Switch Recombinase.

73

When and Where does negative selection occurs?

In the bone marrow one heavy and light chain are expressed and IgM is displaed on the surface of cells, negative selection occurs

74

What happens if B cell receptor molecules bind to self cell surface molecules ?

They are induced to undergo aopotosis

75

What happens to B cells whose B cell receptor molecules bind to soluble self antigens ?

They are rendered unresponsive and they migrate to the periphery, become anergenic, and die.

76

What is antigen dependent B cell development?

When a mature B cell is circulating through the peripheral lymphoid tissues until it binds an antigen. Once the B cell encounters specific antigen and receives the appropriate T cell derived signals in the T cell areas of the Lymphoid tissues. The B cell is activated and begins to proliferate.

77

Where does affinity maturation take place?

In Germinal centers where their variable region sundergo somatic mutations.

78

After somatic mutations what happens to activated B cells?

They are stimulated to undergo class switching.

79

What is a plasma cell?

A terminally differentiated B cell whose primary function is to produce antibodies.

80

Where do IgG producing plasma cells migrate?

Where do IgA cells migrate?

To the Bone marrow

IgA cells migrate to the lamina proproa of mucosal surfaces

81

What is a memory B cell ?

A long - lived antigen specific B cell that results from antigenic stimulation of a niave B cell during the primary immune response.

82

What happens when a memory B cell is re-exposed to a specific antigen?

These cells reactivate to differentiate into plasma cells as a component of a secondary immune response.

83

What do mature B cells express on their cell surface?

IgM and IgD surface antigens.

84

What is the first function of the surface immunoglobulin?

Serves as a receptor for a specific antigen: Delivers the 1st activation signal to the B cell following interaction with specific antigen.

85

How does the surface Ig deliver the specific antigen to the interior of the B cell where it is degraded?

Receptor mediated endocytosis. The antigen will then be degraded and combined with a MHC cell surface molecule.
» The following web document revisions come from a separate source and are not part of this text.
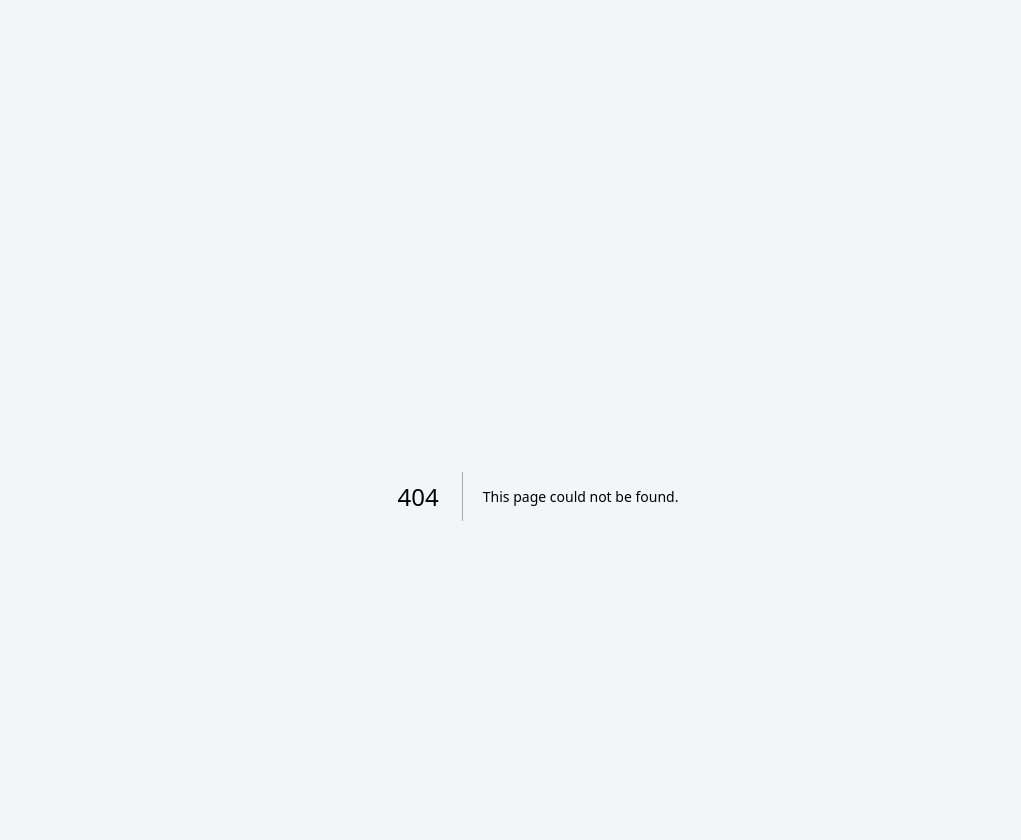
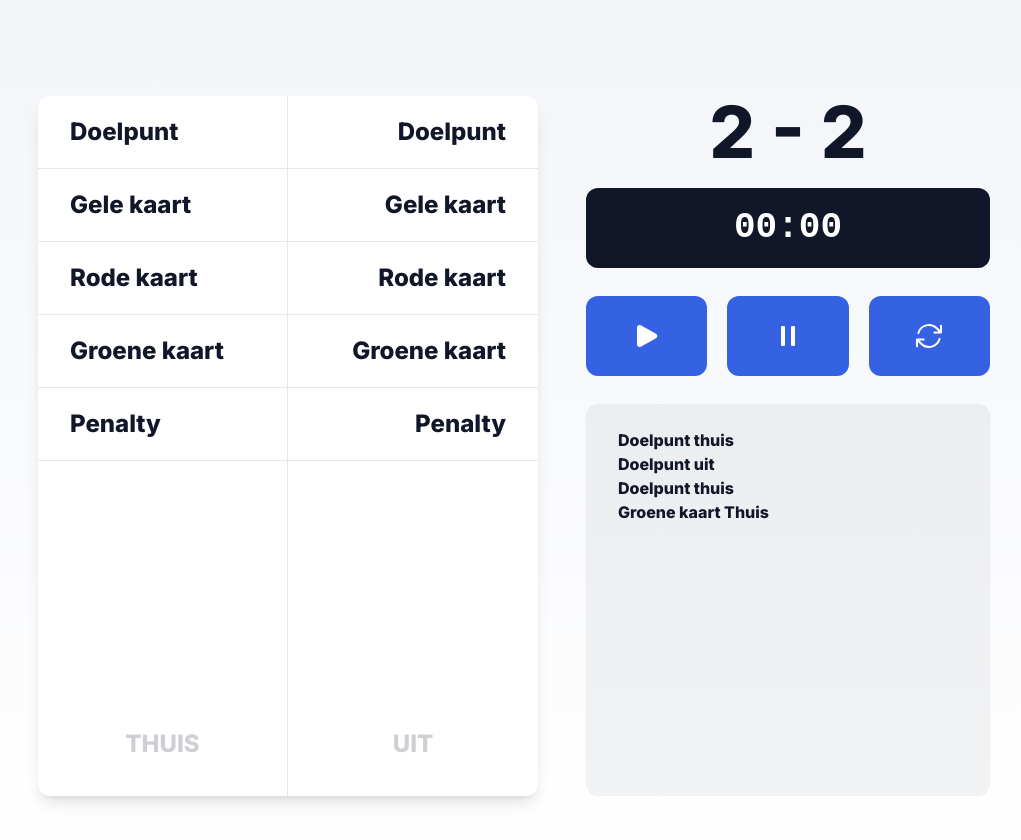
Before and after one commit to buuraak/match-logger, a Next.js app: page /match in a window 1280 px wide. Before the commit this address had no page. Shown: the top 840 px of the page, without its empty margins (102-1123 px from the left). Built offline with nearby package versions, Linux system fonts and the light colour scheme.

Commit message:
Create: match page
Create match page with log buttons and match details and timer.

```diff
--- a/src/app/layout.js
+++ b/src/app/layout.js
@@ -11,8 +11,8 @@ export const metadata = {
 export default function RootLayout({ children }) {
   return (
     <html lang="nl">
-        <body className={`${inter.className}`}>
-            <main className="flex flex-col min-h-screen items-center justify-center p-24 bg-[#F3F5F9]">
+        <body className={`bg-[#F3F5F9] ${inter.className}`}>
+            <main className="flex flex-col min-h-screen items-center justify-center p-24 overflow-x-hidden md:overflow-hidden">
                 {children}
             </main>
         </body>
--- /dev/null
+++ b/src/app/match/components/ActionLogger.js
@@ -0,0 +1,30 @@
+export default function ActionLogger() {
+    return (
+        <div className="h-[700px] w-auto grid grid-cols-2 bg-white rounded-xl shadow-lg">
+            <div className="text-black h-full border-r">
+                <div className="h-1/2">
+                    <p className="text-2xl font-extrabold border-b pl-8 py-5 rounded-tl-xl hover:bg-primary hover:text-white duration-100">Doelpunt</p>
+                    <p className="text-2xl font-extrabold border-b pl-8 py-5 hover:bg-primary hover:text-white duration-100">Gele kaart</p>
+                    <p className="text-2xl font-extrabold border-b pl-8 py-5 hover:bg-primary hover:text-white duration-100">Rode kaart</p>
+                    <p className="text-2xl font-extrabold border-b pl-8 py-5 hover:bg-primary hover:text-white duration-100">Groene kaart</p>
+                    <p className="text-2xl font-extrabold border-b pl-8 py-5 hover:bg-primary hover:text-white duration-100">Penalty</p>
+                </div>
+                <div className="h-1/2 flex justify-center items-end pb-9">
+                    <p className="font-extrabold text-2xl opacity-20 text-center">THUIS</p>
+                </div>
+            </div>
+            <div className="text-black text-right h-full">
+                <div className="h-1/2">
+                    <p className="text-2xl font-extrabold rounded-tr-xl border-b pr-8 py-5 hover:bg-primary hover:text-white duration-100">Doelpunt</p>
+                    <p className="text-2xl font-extrabold border-b pr-8 py-5 hover:bg-primary hover:text-white duration-100">Gele kaart</p>
+                    <p className="text-2xl font-extrabold border-b pr-8 py-5 hover:bg-primary hover:text-white duration-100">Rode kaart</p>
+                    <p className="text-2xl font-extrabold border-b pr-8 py-5 hover:bg-primary hover:text-white duration-100">Groene kaart</p>
+                    <p className="text-2xl font-extrabold border-b pr-8 py-5 hover:bg-primary hover:text-white duration-100">Penalty</p>
+                </div>
+                <div className="h-1/2 flex justify-center items-end pb-9">
+                    <p className="font-extrabold text-2xl opacity-20 text-center">UIT</p>
+                </div>
+            </div>
+        </div>
+    )
+}
--- /dev/null
+++ b/src/app/match/components/MatchDetails.js
@@ -0,0 +1,62 @@
+"use client"
+
+import { useState, useRef } from 'react';
+
+export default function MatchDetails() {
+    const [time, setTime] = useState(0);
+    const intervalRef = useRef();
+
+    const startTimer = () => {
+      intervalRef.current = setInterval(() => {
+        setTime((prevTime) => prevTime + 1);
+      }, 1000);
+    };
+
+    const stopTimer = () => {
+      clearInterval(intervalRef.current);
+    };
+
+    const formatTime = (time) => {
+      const minutes = Math.floor(time / 60).toString().padStart(2, '0');
+      const seconds = (time % 60).toString().padStart(2, '0');
+      return `${minutes}:${seconds}`;
+    };
+
+    const resetTime = (time) => {
+        setTime(0);
+        clearInterval(intervalRef.current);
+    }
+    return (
+        <div className="h-[700px] w-[500px] text-black flex flex-col px-12">
+            <h2 className="text-7xl font-extrabold text-center pb-5">2 - 2</h2>
+            <div className="bg-black h-[90px] py-5 rounded-xl text-white font-courier font-bold flex justify-center items-center text-4xl">
+                <span>{formatTime(time)}</span>
+            </div>
+            <div className="grid grid-cols-3 gap-5 py-7">
+                <button onClick={startTimer} className="h-[80px] bg-primary rounded-xl">
+                    <svg xmlns="http://www.w3.org/2000/svg" viewBox="0 0 24 24" fill="white" width="32px" height="32px" className="mx-auto">
+                        <path fill-rule="evenodd" d="M4.5 5.653c0-1.426 1.529-2.33 2.779-1.643l11.54 6.348c1.295.712 1.295 2.573 0 3.285L7.28 19.991c-1.25.687-2.779-.217-2.779-1.643V5.653z" clip-rule="evenodd" />
+                    </svg>
+                </button>
+                <button onClick={stopTimer} className="h-[80px] bg-primary rounded-xl">
+                    <svg xmlns="http://www.w3.org/2000/svg" viewBox="0 0 24 24" fill="white" width="32px" height="32px" className="mx-auto">
+                        <path fill-rule="evenodd" d="M6.75 5.25a.75.75 0 01.75-.75H9a.75.75 0 01.75.75v13.5a.75.75 0 01-.75.75H7.5a.75.75 0 01-.75-.75V5.25zm7.5 0A.75.75 0 0115 4.5h1.5a.75.75 0 01.75.75v13.5a.75.75 0 01-.75.75H15a.75.75 0 01-.75-.75V5.25z" clip-rule="evenodd" />
+                    </svg>
+                </button>
+                <button onClick={resetTime} className="h-[80px] bg-primary rounded-xl">
+                    <svg xmlns="http://www.w3.org/2000/svg" viewBox="0 0 24 24" fill="white" width="32px" height="32px" className="mx-auto">
+                        <path fill-rule="evenodd" d="M4.755 10.059a7.5 7.5 0 0112.548-3.364l1.903 1.903h-3.183a.75.75 0 100 1.5h4.992a.75.75 0 00.75-.75V4.356a.75.75 0 00-1.5 0v3.18l-1.9-1.9A9 9 0 003.306 9.67a.75.75 0 101.45.388zm15.408 3.352a.75.75 0 00-.919.53 7.5 7.5 0 01-12.548 3.364l-1.902-1.903h3.183a.75.75 0 000-1.5H2.984a.75.75 0 00-.75.75v4.992a.75.75 0 001.5 0v-3.18l1.9 1.9a9 9 0 0015.059-4.035.75.75 0 00-.53-.918z" clip-rule="evenodd" />
+                    </svg>
+                </button>
+            </div>
+            <div className="bg-black bg-opacity-5 rounded-xl h-full">
+                <ul className="font-extrabold pt-6 pl-8">
+                    <li>Doelpunt thuis</li>
+                    <li>Doelpunt uit</li>
+                    <li>Doelpunt thuis</li>
+                    <li>Groene kaart Thuis</li>
+                </ul>
+            </div>
+        </div>
+    )
+}
--- /dev/null
+++ b/src/app/match/page.js
@@ -0,0 +1,11 @@
+import ActionLogger from "./components/ActionLogger"
+import MatchDetails from "./components/MatchDetails"
+
+export default function Match() {
+    return (
+        <div className="grid grid-cols-1 md:grid-cols-2">
+            <ActionLogger />
+            <MatchDetails />
+        </div>
+    )
+}
```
86

What are lymphokines?

Proteins made by cells that affect the behavior of other cells. These proteins bind to specific receptor molecules on their target cells. Lymphokines are cytokines produced by lymphocytes.

87

What is class switching dependent on ?

Helper T interactions with activated B cells.

88

What are the two forms that isotypes of an antibody can be present in?

Membrane form and secreted form.

89

Describe the structure of membrane bound Antibodies?

Monomeric form

90

What cell surface molecules do all niave B cells initially present?

IgM and IgD

91

What anchors membrane bound antibodies to a cell membrane?

The transmembrane domain.

92

What determines wether an antibody will be membrane bound or secreted?

RNA processing yields either a membrane bound or secreted Ab molecule is depicted for the u heavy chain.